This video is part of a series made in collaboration with the Workers Arts and Heritage Center as part of the All for 9 and Nine for All project.


On May 15th 1872, when the Nine Hour Parade marched on Stewart Street past the Workers Arts & Heritage Center, each of the craft units that were marching were carrying banners. The banners had slogans like: “Art is long, life is short”, “Relaxation gives dignity to our labor”, and “Nine Hours, No surrender”. Each of the banners demarcated the craft unit as a craft so it identified who those folks were. But also, the banners were the slogans explaining why they were marching and what they wanted out of the Nine Hour Movement. They wanted more time to improve themselves, they wanted dignity in their work, they wanted a shorter working day. Therefore, banners were important during the parade to signify and publicly declare the aspirations of the Nine Hour Movement and they remain a collective symbol of solidarity and identity for working class people and organized labor.
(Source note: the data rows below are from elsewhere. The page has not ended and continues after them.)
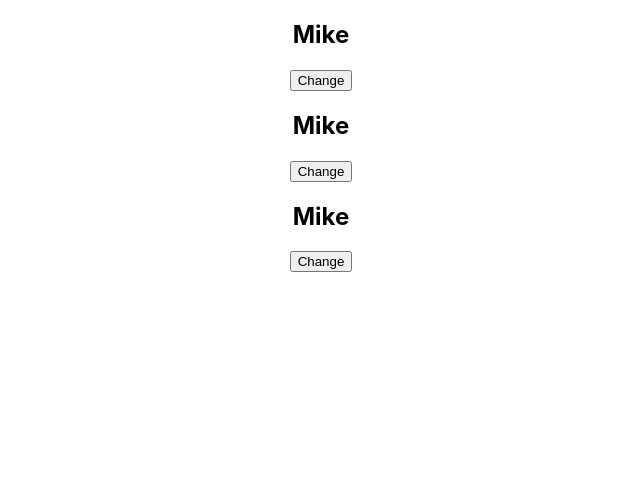
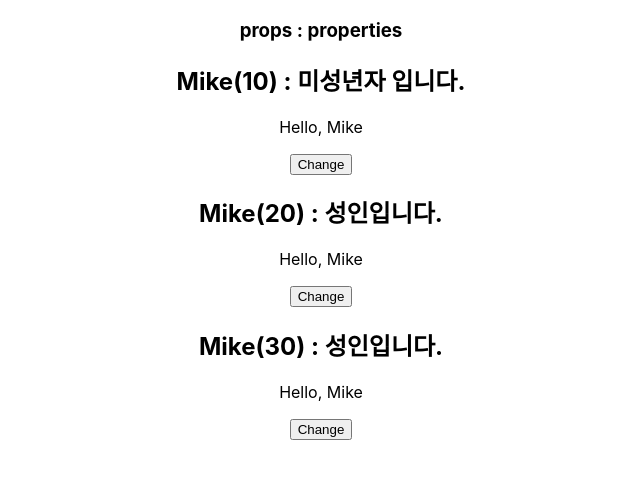
Before and after one commit to SMF-GroupStudy/SMF_Algorithm-Study, a React (Create React App) app in the folder Members/csyeob/react/voca/: page / in a window 1280 px wide. Shown: the top 478 px of the page, without its empty margins (319-959 px from the left). Built offline with nearby package versions, Linux system fonts and the light colour scheme.

Commit message:
React 강좌 UseState & props 연습

```diff
--- a/Members/csyeob/react/voca/src/App.js
+++ b/Members/csyeob/react/voca/src/App.js
@@ -10,9 +10,10 @@
   }
   return(
   <div className="App">
-    <Hello/>
-    <Hello/>
-    <Hello/>
+    <h3>props : properties</h3>
+    <Hello age = {10}/>
+    <Hello age = {20}/>
+    <Hello age = {30}/>
     {/*useState는 컴포넌트 별로 관리를 함*/}
   </div>
   );
--- a/Members/csyeob/react/voca/src/component/Hello.js
+++ b/Members/csyeob/react/voca/src/component/Hello.js
@@ -1,26 +1,29 @@
 import { useState } from "react";
+import UserName from "./UserName";
 
-export default function Hello() {
-    // let name = "Mike";
-    // name은 변수이기때문에 리액트에서는 관리해주지않음 웹에선
-    // 그럼 어떻게 state로 만드냐 --> useState를 사용해야함.
+export default function Hello({age}) {
+    //console.log(props);
     const [name, setName] = useState('Mike');
+    // 그냥 컴포넌트에 짚어 넣게 되면 props는 바꿀수 없음.
+    // <h2 id = "name">{name}({props.age}세)</h2> 밑에 return문에 작성함.
+    // props.age = 100;
+    // 위 코드는 에러임 props는 저렇게 못바꿈.
+    // const [age, setAge] = useState(props.age);
+    // 위코드는 Hello(props){}
 
-    // function changeName(){
-    //     // const newName = name === "Mike" ? "Jane" : "Mike"; // Mike 일땐 Jane으로 Jane일땐 Mike로
-    //     console.log(name); // 웹에선 업데이트가 되지않음 이상태면
-    //     // dom 업데이트 작업도 해줘야함.
-    //     //document.getElementById("name").innerText = name;
-    //     //setName(newName);
-    //     setName(name === "Mike" ? "Jane" : "Mike");
-    //     //<button onClick={changeName}>Change</button>
-    // }
+    const msg = age > 19 ?  '성인입니다.':'미성년자 입니다.';
+
     return (
      <div>
-        <h2 id = "name">{name}</h2>
+        <h2 id = "name">{name}({age}) : {msg}</h2>
+        <UserName name = {name} />
+        {/* return 문 전체를 보자면 {name}은 useState인데,
+            UserName 입장에서 보면 props임.
+        */}
         <button onClick={()=>{
             setName(name === "Mike" ? "Jane" : "Mike");
-        }}>Change</button>
+            //setAge(age + 1);
+       }}>Change</button>
      </div>
     );
 }
--- /dev/null
+++ b/Members/csyeob/react/voca/src/component/UserName.js
@@ -0,0 +1,3 @@
+export default function UserName({name}){
+    return <p>Hello, {name}</p>
+}
```
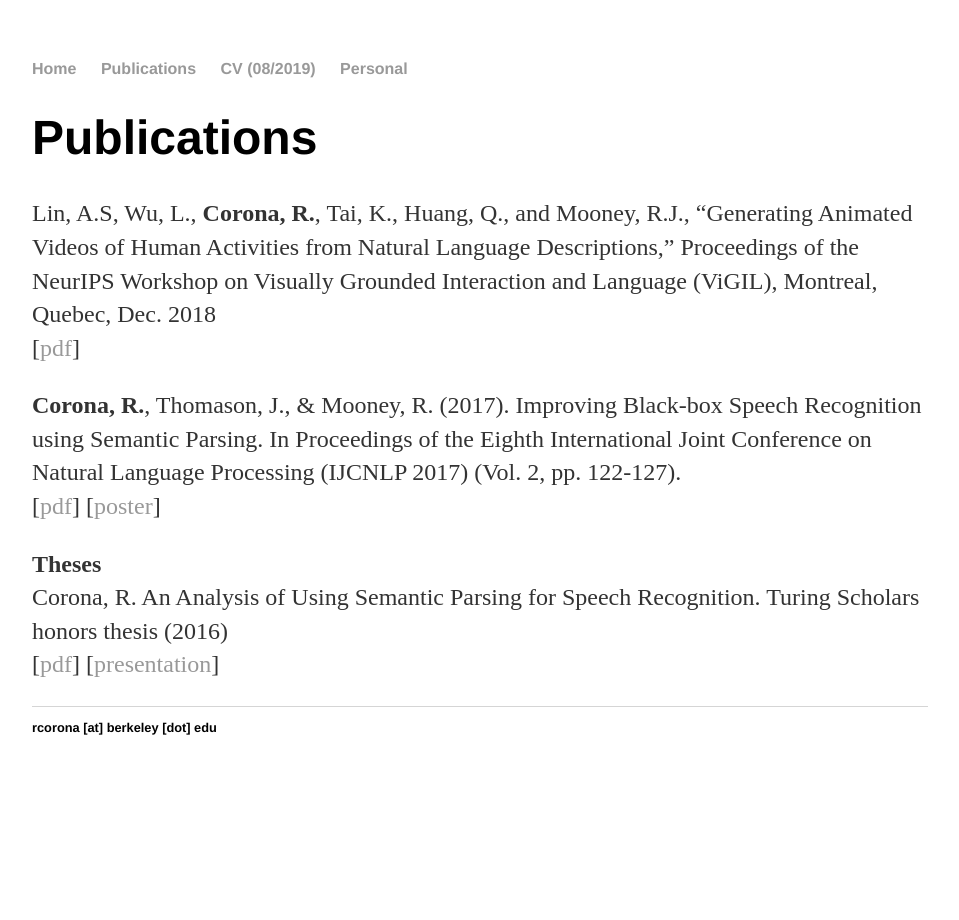
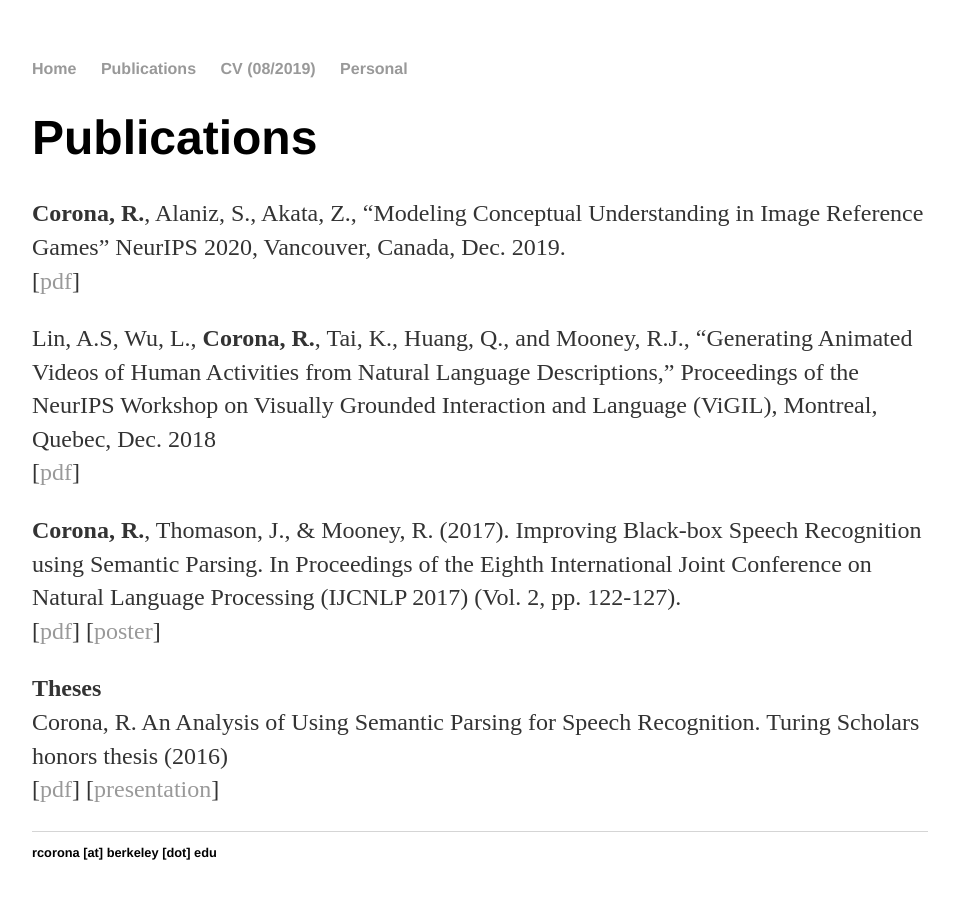
Before and after one commit to rcorona/old_website, a Jekyll site: the page built from publications/index.html, in a window 1280 px wide. Shown: the whole page, without its empty margins (160-1119 px from the left). Built offline with Jekyll 4.4.1, drawn with Linux system fonts in a browser that asks for light colours.

Commit message:
Update index.html

```diff
--- a/publications/index.html
+++ b/publications/index.html
@@ -3,6 +3,12 @@ layout: default
 title: Publications
 ---
 	<h1>{{ page.title }}</h1>
+	<p>
+		<strong>Corona, R.</strong>, Alaniz, S., Akata, Z., “Modeling Conceptual Understanding in Image Reference Games”
+		NeurIPS 2020, Vancouver, Canada, Dec. 2019.
+		</br>
+		[<a href="https://papers.nips.cc/paper/9474-modeling-conceptual-understanding-in-image-reference-games.pdf">pdf</a>]
+	</p>
 	<p>
 		Lin, A.S, Wu, L., <strong>Corona, R.</strong>, Tai, K., Huang, Q., and Mooney, R.J., “Generating Animated Videos
 		of Human Activities from Natural Language Descriptions,” Proceedings of the NeurIPS Workshop on
```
Here are some banners from the Workers Arts & Heritage Center’s permanent collection. We have some beautiful examples like this one from the Amalgamated Clothing Workers of America. It represents a number of locals and shows how banners conveyed solidarity across unions and locals for collective action, for solidarity, and for organizing. This one is from 1916. We also have this one over here from the International Lady Garment Workers Union. It represents woman workers. This one is out of Toronto, local 68. These banners could be carried in parades, like they were back in 1872, or they could be hung in union halls. They were symbols of identity, and they were also collective symbols of solidarity. They showed who the workers were and often times showcased the skills of the workers. Such as the fringe and painting on this banner. They were visible symbols of the struggles for better pay, for decent work, closing the wage gap, and being recognized as workers in the case of women. We have another very interesting example of the legacy of banners in the Workers Arts & Heritage Center’s permanent collection with this banner. It represents a more contemporary iteration of banner-making and how the arts movement has combined and how arts have influenced and benefitted workers even in a contemporary context. This banner was commissioned by the Energy and Chemical workers union, which later became the CAW, and later became UNIFOR. It was commissioned and painted by two of the Workers Arts & Heritage Center’s co-founders, Carole Condé and Karl Beveridge. It shows workers in the Energy and Chemical Workers Union educating themselves, thinking about health and safety, some of the key actions that banners, and organized labor were fighting for in the movements like 1872 all the way through to the common and collective actions that we see today.